Here are my pictures of the Pacific Golden-Plover found a few days ago along Marine Dr on the Columbia River near the Portland Airport. It is a probable second-year bird (hatched 2014). On my OBOL post I simply said I saw the plover. I was not sure what I was looking at along the river. Others had ID'ed it as a Pacific. I have not seen enough of these two plovers in the past few years to know all their ins-and-outs. After studying my photos, it does seem within range of a Pacific Golden-Plover.
Based on the 2004 Johnson and Johnson paper (link below) :
2-3 primary tips past the tertials
distance primary tips past the tail 0-9 mm
primary projection past tail < 1/2 bill length
tertial length relative to tail length : extend to distal third of tail, many end at tail
Other points in O'Brien, Crossley, and Karlson compared to American:
more front-heavy, more upright, with rounder body, larger head and bill, longer legs, and heavier chest
4-5 primary tips past the tertials
distance primary tips past the tail 12-22 mm
primary projection past tail > 1/2 bill length
tertial length relative to tail length : variable from half to distal third of tail
I have been wanting to read Jaramillo's 2004 paper but could not find it on-line.
Understanding molt sure increases the pleasure of studying birds.
I have received some private emails about this bird. Not sure if I am at liberty to cite the folks who helped me, but thanks much. I have also read some online opinions on the subject of large plovers and their wings. One needs to be careful with counting the primaries past the tertials. In spring, birds might be replacing tertials but not primaries. So more primaries would be exposed. Seems tertials are replaced in a few of the plover's molts, while primaries are not. So care must be used with this id mark. Also the outer primary (P10) could be growing in and thus hidden behind it's neighbor (P9).
Everyone seems to agree that extremely long pimaries indicate American.
One thing I noticed about this bird are its very worn primaries. (See below) What does that mean? It was explained to me that American Golden-Plover molt their primaries in their first winter, Pacific-Golden-Plover do not. So this bird's very worn primaries indicate that it could be a bird that was hatched in 2014, it just entered its second-life year. This will be the first winter that it molts its primaries. An American Golden-Plover would not have such old worn primaries.
A good way to separate first-spring birds, worn primaries: Pacific, new primaries: American.
Another hint that it could be a second-year bird is the greater coverts. This is where I get a bit lost. I was told the bird appears to have some retained greater coverts and they are basic looking. Possible evidence that this bird had a mixture of breeding and non-breeding appearing feathers in its first spring.
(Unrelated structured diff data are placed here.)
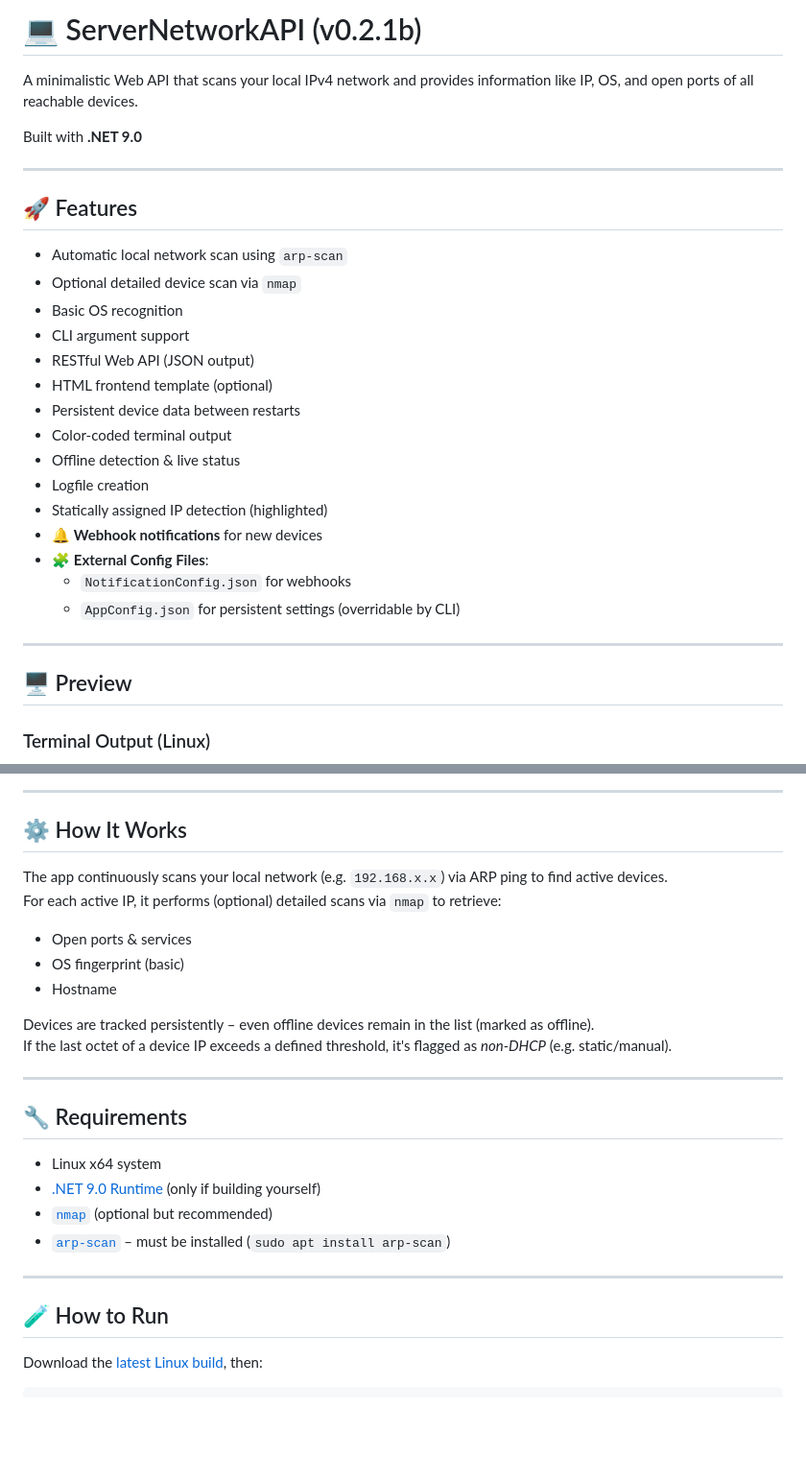
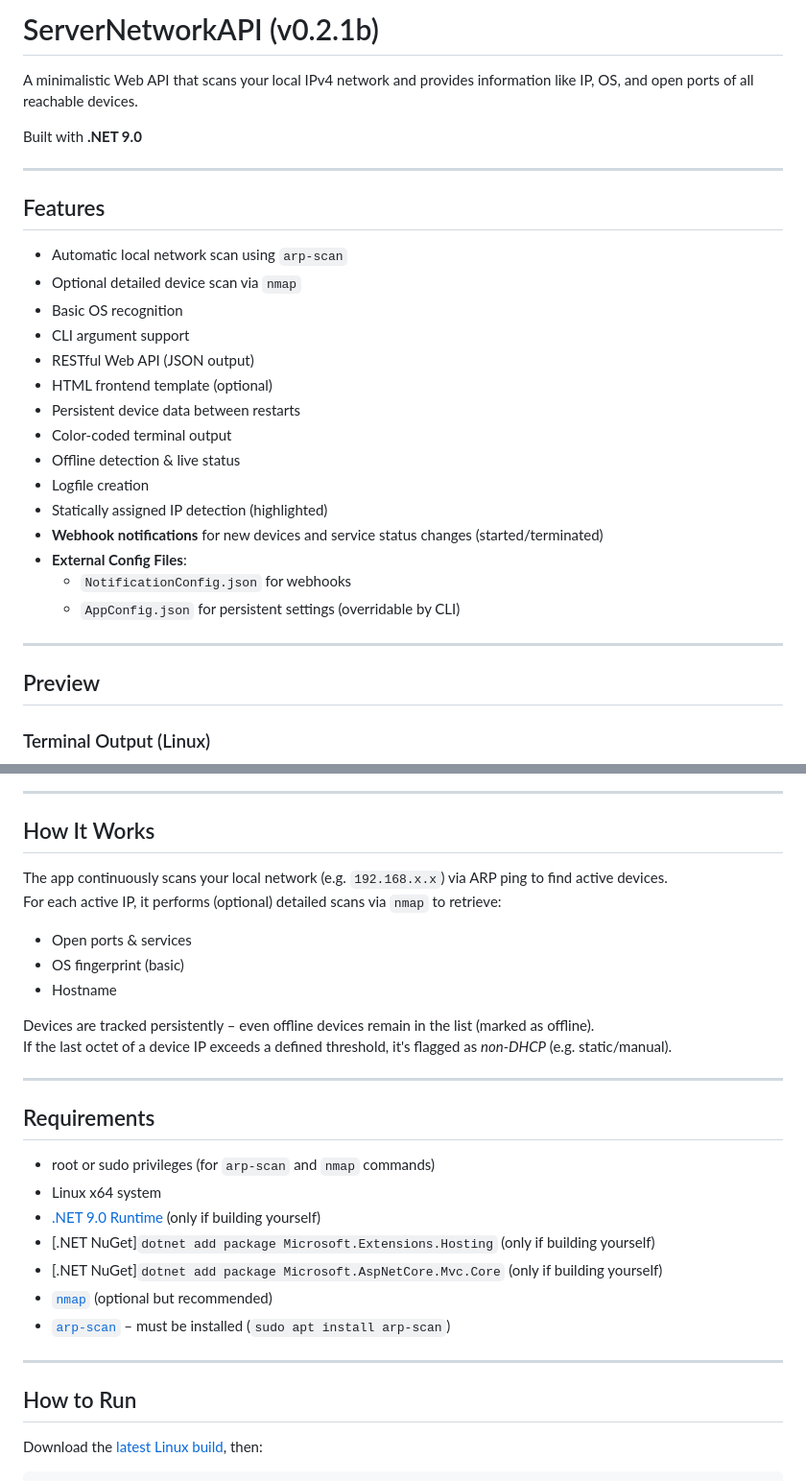
Before and after one commit to DRgreenT/ServerNetworkAPI, a Markdown page: README.md, 2 parts joined by grey strips. Shown at 96% size. Drawn GitHub-style; blank space fills up the shorter version.

````diff
--- a/README.md
+++ b/README.md
@@ -1,4 +1,4 @@
-# 💻 ServerNetworkAPI (v0.2.1b)
+# ServerNetworkAPI (v0.2.1b)
 
 A minimalistic Web API that scans your local IPv4 network and provides information like IP, OS, and open ports of all reachable devices.
 
@@ -6,7 +6,7 @@ Built with **.NET 9.0**
 
 ---
 
-## 🚀 Features
+## Features
 
 - Automatic local network scan using `arp-scan`
 - Optional detailed device scan via `nmap`
@@ -19,14 +19,14 @@ Built with **.NET 9.0**
 - Offline detection & live status
 - Logfile creation
 - Statically assigned IP detection (highlighted)
-- 🔔 **Webhook notifications** for new devices
-- 🧩 **External Config Files**:
+- **Webhook notifications** for new devices and service status changes (started/terminated)
+- **External Config Files**:
   - `NotificationConfig.json` for webhooks
   - `AppConfig.json` for persistent settings (overridable by CLI)
 
 ---
 
-## 🖥️ Preview
+## Preview
 
 ### Terminal Output (Linux)
 <img src="./docs/networkAPI_1.png" alt="Linux Output" width="800"/>
@@ -40,6 +43,6 @@ Built with **.NET 9.0**
 ---
 
-## ⚙️ How It Works
+## How It Works
 
 The app continuously scans your local network (e.g. `192.168.x.x`) via ARP ping to find active devices.
 For each active IP, it performs (optional) detailed scans via `nmap` to retrieve:
@@ -53,16 +56,19 @@ If the last octet of a device IP exceeds a defined threshold, it's flagged as *n
 
 ---
 
-## 🔧 Requirements
+## Requirements
 
+- root or sudo privileges (for `arp-scan` and `nmap` commands)
 - Linux x64 system
 - [.NET 9.0 Runtime](https://dotnet.microsoft.com/en-us/download/dotnet/9.0) (only if building yourself)
+- [.NET NuGet]```dotnet add package Microsoft.Extensions.Hosting``` (only if building yourself)
+- [.NET NuGet]```dotnet add package Microsoft.AspNetCore.Mvc.Core``` (only if building yourself)
 - [`nmap`](https://nmap.org/) (optional but recommended)
 - [`arp-scan`](https://linux.die.net/man/1/arp-scan) – must be installed (`sudo apt install arp-scan`)
 
 ---
 
-## 🧪 How to Run
+## How to Run
 
 Download the [latest Linux build](https://github.com/DRgreenT/ServerNetworkAPI/blob/main/publish/linux.zip), then:
 
````
Also changed, not shown: other parts of README.md (+12 -9 lines).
The area of the greater coverts is forward of the tertials on a folded wing. I assume we are talking about the two brown and white feathers seen below?
I took this shot to show the drooping supercilium behind the eye. Pale face with bold eye. Supercilium is brightest above the eye. All marks for Pacific Golden-Plover as mentioned in O'Brien, Crossley and Karlson.
The drooping supercilium creates a wider dark nape than on American.
I was supposed to go on a Newport pelagic trip this weekend, it was cancelled due to high winds. It would have been too rough and windy to be out on the deck of a boat trying to watch birds. I tried to get out on the Westport trip but the last few spots were filled just a few hours before I discovered the Newport trip was cancelled. SO a big skunk on my ocean efforts. Another trip to Clatsop county was my third option.
Banded Snowy Plover seen on 8/16/2015 about 6 miles north of the 10th St access at Gearhart. It is a hatch-year bird from the North Spit of Coos Bay, Oregon. Sorry for fuzzy picture, I finally figured out my viewfinder was not adjusted correctly, but that was after I left the bird.
One of a group of Spotted Sandpiper along the rocky coast at Seaside Cove.
One of a number of Wandering Tattler seen. On OBOL I said 8, I trimmed that down to 6 in eBird, I think two got back in front of me.
A Black-bellied Plover on the Clatsop beach to compare to the Pacific Golden-Plover above.
This gull confused me a bit, it is a young Western Gull. Wings not long enough for a dark California. It was small , so I was thinking California, but was mistaken.
The fire at Parking Lot C burned the woods that abut the shorebird flats. They should have let it burn out all the thick vegetation that has covered the spit in my opinion.
Photo of the shorebird flats, not much here is there?
Upon closer inspection the area is covered in Western Sandpipers.
A Gray Whale was working the area just beyond the surf Sunday morning.
Note Gray Whales do not have a dorsal fin, they have a bump that is followed by a series of ridges. Bump has yet to pop out of water here. A good tip when viewing whales from afar.
On my Tattler hunt along the rocky shore at Seaside Cove this seal kept an eye on me. It followed me along the beach.